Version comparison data

[Start of Attachment]

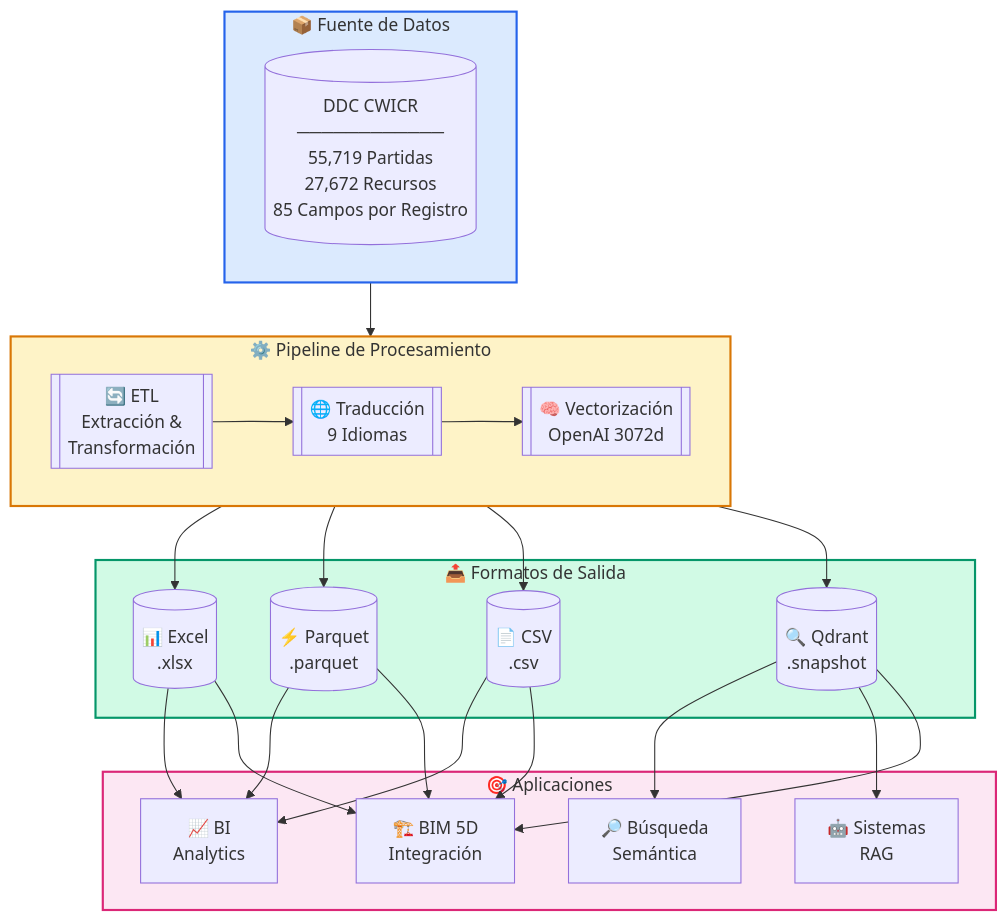
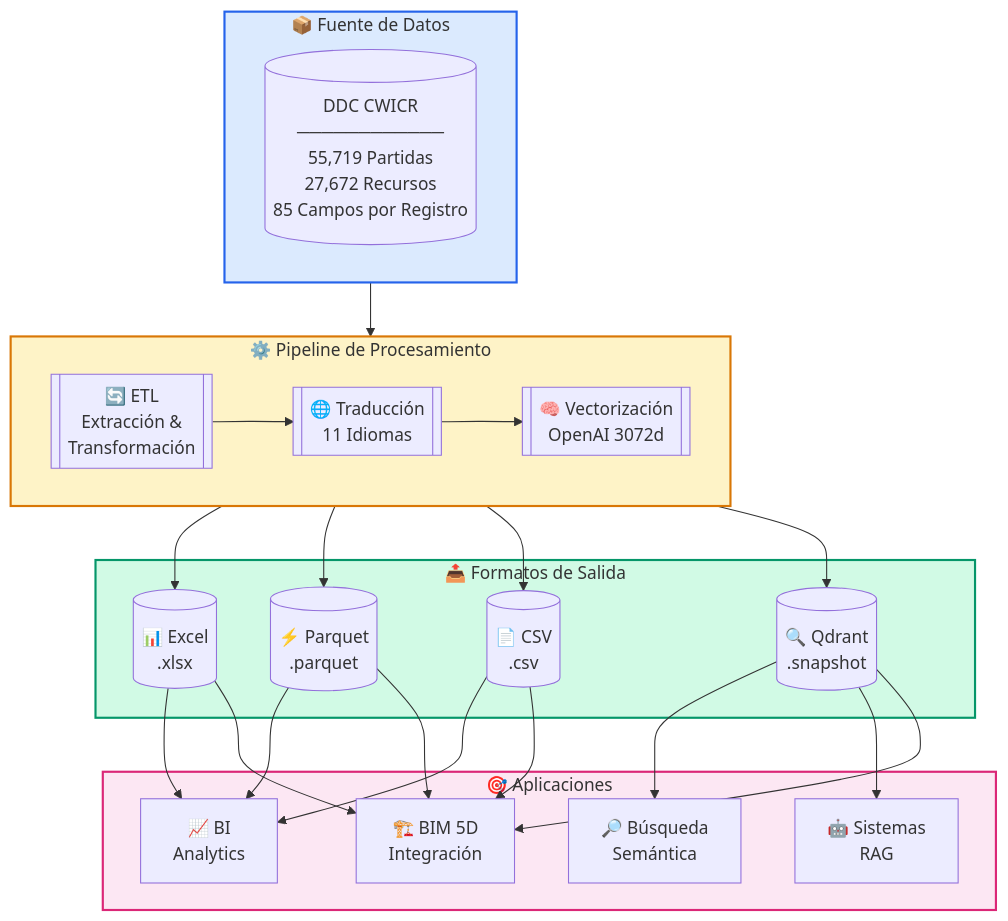
Before and after one commit to ehtick/OpenConstructionEstimate-DDC-CWICR: the second of 6 diagrams in README.es.md, drawn with Mermaid. The commit also changed other lines of this file and 81 other files, not shown here.

````diff
--- a/README.es.md
+++ b/README.es.md
@@ -580,38 +580,38 @@
 ```mermaid
 flowchart TB
     subgraph Source["📦 Fuente de Datos"]
         CWICR[(DDC CWICR<br/>────────────<br/>55,719 Partidas<br/>27,672 Recursos<br/>85 Campos por Registro)]
     end
 
     subgraph Processing["⚙️ Pipeline de Procesamiento"]
         direction LR
         ETL[["🔄 ETL<br/>Extracción &<br/>Transformación"]]
-        TRANS[["🌐 Traducción<br/>9 Idiomas"]]
+        TRANS[["🌐 Traducción<br/>11 Idiomas"]]
         EMBED[["🧠 Vectorización<br/>OpenAI 3072d"]]
         ETL --> TRANS --> EMBED
     end
 
     subgraph Outputs["📤 Formatos de Salida"]
         XLSX[("📊 Excel<br/>.xlsx")]
         PARQUET[("⚡ Parquet<br/>.parquet")]
         CSV[("📄 CSV<br/>.csv")]
         QDRANT[("🔍 Qdrant<br/>.snapshot")]
     end
 
     subgraph Apps["🎯 Aplicaciones"]
         SEARCH["🔎 Búsqueda<br/>Semántica"]
         BIM["🏗️ BIM 5D<br/>Integración"]
         RAG["🤖 Sistemas<br/>RAG"]
         BI["📈 BI<br/>Analytics"]
     end
 
     Source --> Processing
     Processing --> XLSX & PARQUET & CSV & QDRANT
     XLSX & PARQUET & CSV --> BI & BIM
     QDRANT --> SEARCH & RAG & BIM
 
     style Source fill:#dbeafe,stroke:#2563eb,stroke-width:2px
     style Processing fill:#fef3c7,stroke:#d97706,stroke-width:2px
     style Outputs fill:#d1fae5,stroke:#059669,stroke-width:2px
     style Apps fill:#fce7f3,stroke:#db2777,stroke-width:2px
 ```
````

[End of Attachment]

Problem to work on
Retype all the data exactly. Omit pictures.

Output of the task
Before and after one commit to ehtick/OpenConstructionEstimate-DDC-CWICR: the second of 6 diagrams in README.es.md, drawn with Mermaid. The commit also changed other lines of this file and 81 other files, not shown here.

````diff
--- a/README.es.md
+++ b/README.es.md
@@ -580,38 +580,38 @@
 ```mermaid
 flowchart TB
     subgraph Source["📦 Fuente de Datos"]
         CWICR[(DDC CWICR<br/>────────────<br/>55,719 Partidas<br/>27,672 Recursos<br/>85 Campos por Registro)]
     end
 
     subgraph Processing["⚙️ Pipeline de Procesamiento"]
         direction LR
         ETL[["🔄 ETL<br/>Extracción &<br/>Transformación"]]
-        TRANS[["🌐 Traducción<br/>9 Idiomas"]]
+        TRANS[["🌐 Traducción<br/>11 Idiomas"]]
         EMBED[["🧠 Vectorización<br/>OpenAI 3072d"]]
         ETL --> TRANS --> EMBED
     end
 
     subgraph Outputs["📤 Formatos de Salida"]
         XLSX[("📊 Excel<br/>.xlsx")]
         PARQUET[("⚡ Parquet<br/>.parquet")]
         CSV[("📄 CSV<br/>.csv")]
         QDRANT[("🔍 Qdrant<br/>.snapshot")]
     end
 
     subgraph Apps["🎯 Aplicaciones"]
         SEARCH["🔎 Búsqueda<br/>Semántica"]
         BIM["🏗️ BIM 5D<br/>Integración"]
         RAG["🤖 Sistemas<br/>RAG"]
         BI["📈 BI<br/>Analytics"]
     end
 
     Source --> Processing
     Processing --> XLSX & PARQUET & CSV & QDRANT
     XLSX & PARQUET & CSV --> BI & BIM
     QDRANT --> SEARCH & RAG & BIM
 
     style Source fill:#dbeafe,stroke:#2563eb,stroke-width:2px
     style Processing fill:#fef3c7,stroke:#d97706,stroke-width:2px
     style Outputs fill:#d1fae5,stroke:#059669,stroke-width:2px
     style Apps fill:#fce7f3,stroke:#db2777,stroke-width:2px
 ```
````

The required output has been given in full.